5. Joy is essential to doing anything for any length of time. People who climb mountains and motivate themselves to tolerate the discomfort, the fear, the loneliness all on a much deeper level experience joy. Joy comes in the deep connections we make when we share our story. Joy arises in the beauty that we witness through the process. Joy is in our hearts when we experience our own strength of will and overcome our self doubt.
Children's bodies do not have bones that have fully grown and hardened. This means that the tendons can become so strong that rather than a muscle injury, the climber will experience a break at the tendon attachment site. This attachment site is often a growth plate area - meaning that the climber will have an injury that will impact their bodies movement for the rest of their life.
The place - Hueco Tanks.
The partner - my son, a stronger climber than me.
The story - humility.
I used to climb well. Some would say I still do. It is a perspective thing. I have one friend who tells me to never let anyone else define me. And she is right. The last time I was in Hueco was 2002. My son, seven months old and my body just recovering from breast feeding.
The time before that, 1998. I sent a V7... my first V7. From there, the grades continued to increase. Even after the 2002 visit, I sent harder problems. So imagine my shame, my disappointment, to be humbled by a V2 on our first day. And then on the third day to have a guide suggest the day will be too tough for me.
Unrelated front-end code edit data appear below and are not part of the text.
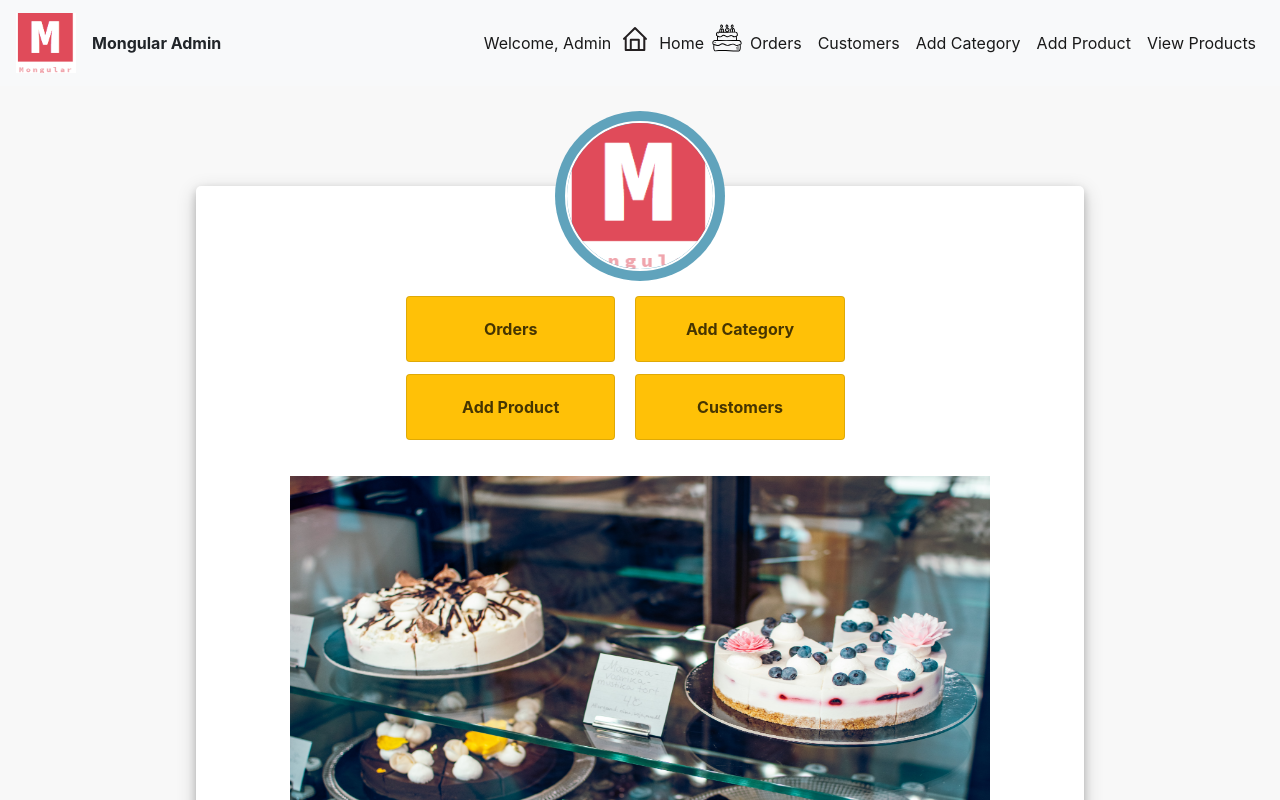
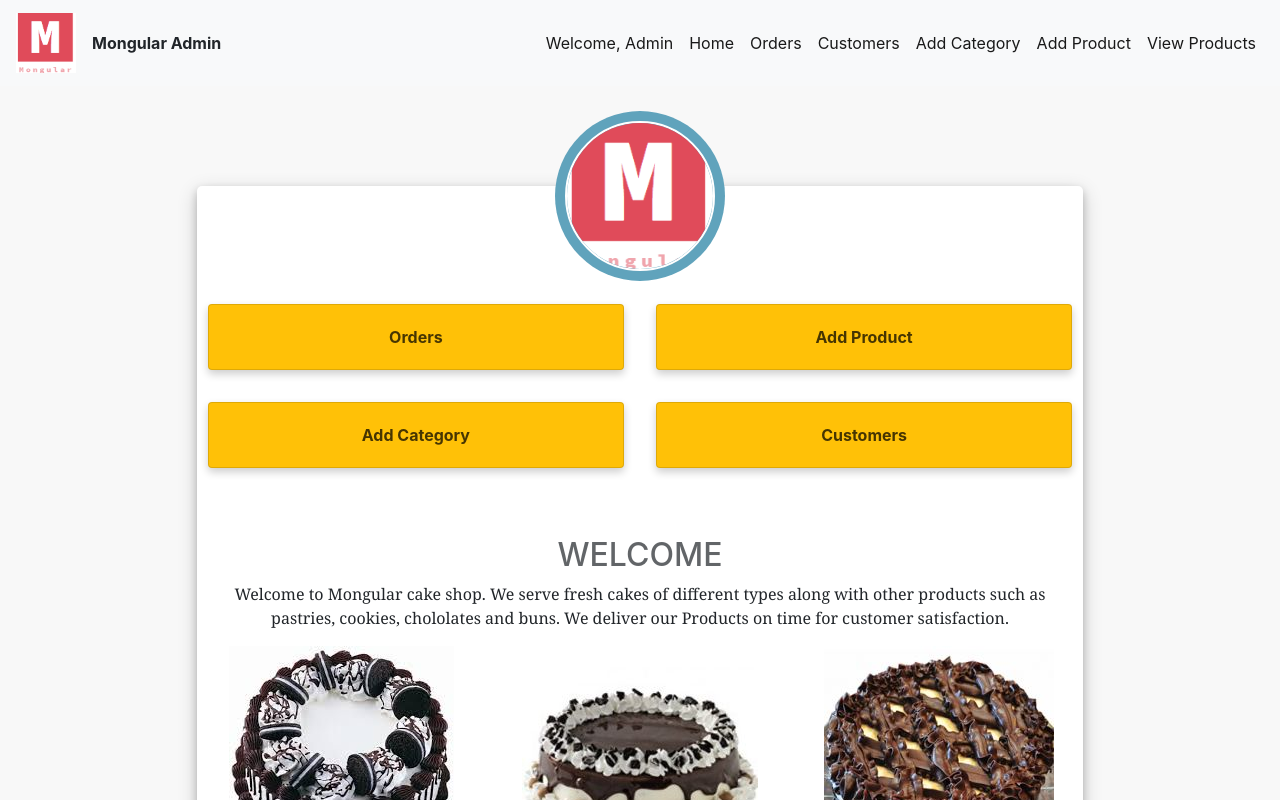
Before and after one commit to SwapnilGhardale/CakeShopAdminPanel_MEAN_Stack, an Angular app: page /main in a window 1280 px wide. Shown: the top 800 px of the page. Built offline with nearby package versions, Linux system fonts and the light colour scheme.

Commit message:
made responsive

```diff
--- a/src/app/app.component.html
+++ b/src/app/app.component.html
@@ -1,3 +1,2 @@
 <app-header></app-header>
 <router-outlet></router-outlet>
-<app-footer></app-footer>
--- a/src/app/category/category.component.css
+++ b/src/app/category/category.component.css
@@ -1,4 +1,7 @@
-
+body{
+    background-color: cornsilk;
+    height: 200%;
+}
 
     .user_card {
         height: 300px;
@@ -65,7 +68,3 @@
   h2{
       margin: 120px 0 -70px 0;
   }
-
-  .cov{
-      background: rgb(238, 174, 222);
-  }
--- a/src/app/category/category.component.html
+++ b/src/app/category/category.component.html
@@ -1,3 +1,4 @@
+<body>
 <div class="cov">
         <div class="container h-100">
             <div class="d-flex justify-content-center h-100">
@@ -31,3 +32,5 @@
             </div>
         </div>
     </div>
+
+</body>
--- a/src/app/header/header.component.css
+++ b/src/app/header/header.component.css
@@ -0,0 +1,3 @@
+.navbar .nav-item{
+    text-align: right;
+}
--- a/src/app/header/header.component.html
+++ b/src/app/header/header.component.html
@@ -12,15 +12,11 @@
         <li class="nav-item active">
           <a class="nav-link" routerLink="/main">Welcome, Admin</a>
         </li>
-        <li class="nav-item active">
-          <img src="assets/home.svg" style="height:32px; width: 32px;">
-        </li>
+
         <li class="nav-item active">
           <a class="nav-link" routerLink="/main">Home <span class="sr-only">(current)</span></a>
         </li>
-        <li class="nav-item active">
-          <img src="assets/cake.svg" style="height:30px; width: 30px;">
-      </li>
+
         <!--li class="nav-item dropdown">
           <a class="nav-link dropdown-toggle" href="#" id="navbarDropdown" role="button" data-toggle="dropdown" aria-haspopup="true" aria-expanded="false">
             Category's
--- a/src/app/mainscreen/mainscreen.component.css
+++ b/src/app/mainscreen/mainscreen.component.css
@@ -1,3 +1,6 @@
+
+
+
 body,
 		html {
 			margin: 0;
@@ -46,8 +49,63 @@ body,
 		.form_container {
 			margin-top: 100px;
 		}
+
 .card-columns{
-    align-items: center;
-    text-align: center;
-    margin-left: 200px;
+	margin-left: 200px;
 }
+
+.column {
+	float: left;
+	width: 33.3%;
+	margin-bottom: 16px;
+	padding: 0 8px;
+  }
+
+  .card {
+	box-shadow: 0 4px 8px 0 rgba(0, 0, 0, 0.2);
+	margin: 8px;
+  }
+
+  .about-section {
+	padding: 50px;
+	text-align: center;
+	background-color: #474e5d;
+	color: white;
+  }
+
+  .container {
+	padding: 0 16px;
+  }
+
+  .container::after, .row::after {
+	content: "";
+	clear: both;
+	display: table;
+  }
+
+  .title {
+	color: grey;
+  }
+
+  .button {
+	border: none;
+	outline: 0;
+	display: inline-block;
+	padding: 8px;
+	color: white;
+	background-color: #000;
+	text-align: center;
+	cursor: pointer;
+	width: 100%;
+  }
+
+  .button:hover {
+	background-color: #555;
+  }
+
+  @media screen and (max-width: 650px) {
+	.column {
+	  width: 100%;
+	  display: block;
+	}
+  }
--- a/src/app/mainscreen/mainscreen.component.html
+++ b/src/app/mainscreen/mainscreen.component.html
@@ -1,3 +1,4 @@
+
 <body>
 	<div class="container h-100">
 		<div class="d-flex justify-content-center h-100">
@@ -11,36 +12,48 @@
 
 				<div class="d-flex justify-content-center form_container">
 
-					<div class="card-columns">
+
+
+        </div>
+        <div class="row">
+          <div class="column col-lg-6">
             <div class="card bg-warning">
               <div class="card-body text-center">
                 <a routerLink="/orders"><p class="card-text">Orders</p></a>
               </div>
             </div>
+          </div>
+
+          <div class="column col-lg-6">
             <div class="card bg-warning">
               <div class="card-body text-center">
                 <a routerLink="/addproduct"><p class="card-text">Add Product</p></a>
               </div>
             </div>
+          </div>
+
+          <div class="column col-lg-6">
             <div class="card bg-warning">
               <div class="card-body text-center">
                 <a routerLink="/category"><p class="card-text">Add Category</p></a>
               </div>
             </div>
+          </div>
+
+
+          <div class="column col-lg-6">
             <div class="card bg-warning">
               <div class="card-body text-center">
                 <a routerLink="/customers"><p class="card-text">Customers</p></a>
               </div>
             </div>
-
-
           </div>
 
         </div>
 
 				<div class="mt-4 text-center" >
 
-                    <img src="assets/desc.jpg" style="width: 700px; height:400px;">
+
                     <h2 style="padding-top: 20px; opacity: 0.7;">WELCOME</h2>
                     <p style="font-family: Georgia;">Welcome to Mongular cake shop. We serve fresh cakes of different types
                         along with other products such as pastries, cookies, chololates and buns. We deliver our Products
@@ -62,3 +75,4 @@
 		</div>
 	</div>
 </body>
+<app-footer></app-footer>
```
Lines whose indentation alone changed are shown as unchanged.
Rationally, I know I am many years and many 'non-training' days from 2002. Or even 2003. I made other choices with my time and energy. I do not regret those choices. I now have a very accomplished son who seems to be pretty mature and well adjusted. In my view, the best project I have ever embarked upon. I know my body is aging and it hurts more that it used to. It isn't as free moving as it used to be. It doesn't recover as well.
But I still felt humbled. I felt more than that, I felt disappointed.
And I could have walked away. After all, this body will not get younger, no matter how well I take care of it. I could have rationalized the end of my life as a climber. I could have rationalized all the choices that have led to this particular outcome.
Instead... I practiced RESILIENCY.
Resiliency is ADAPTABILITY. It is strength in action. It is not giving up. It is TRYING again, IN A DIFFERENT WAY.
The adaptability may be in how I define my success as a climber. It maybe in how I show up as a climber. It is shifting my expectations in order to shift my experience.
I never climbed in order to be the best at it.
I always climbed intrigued by how to move my body between the holds. That I can still do.
What I need to shift is my expectation of how those moves are graded by a subjective system. If I can't get away from my expectations around grades, then I can make up my own routes that don't have grades. I can worry about moves rather than routes.
What matters is that I still climb for a reason that matters to me. That makes me feel happy.
What is is about climbing that makes you happy? How do you use that to continue to strengthen your resiliency?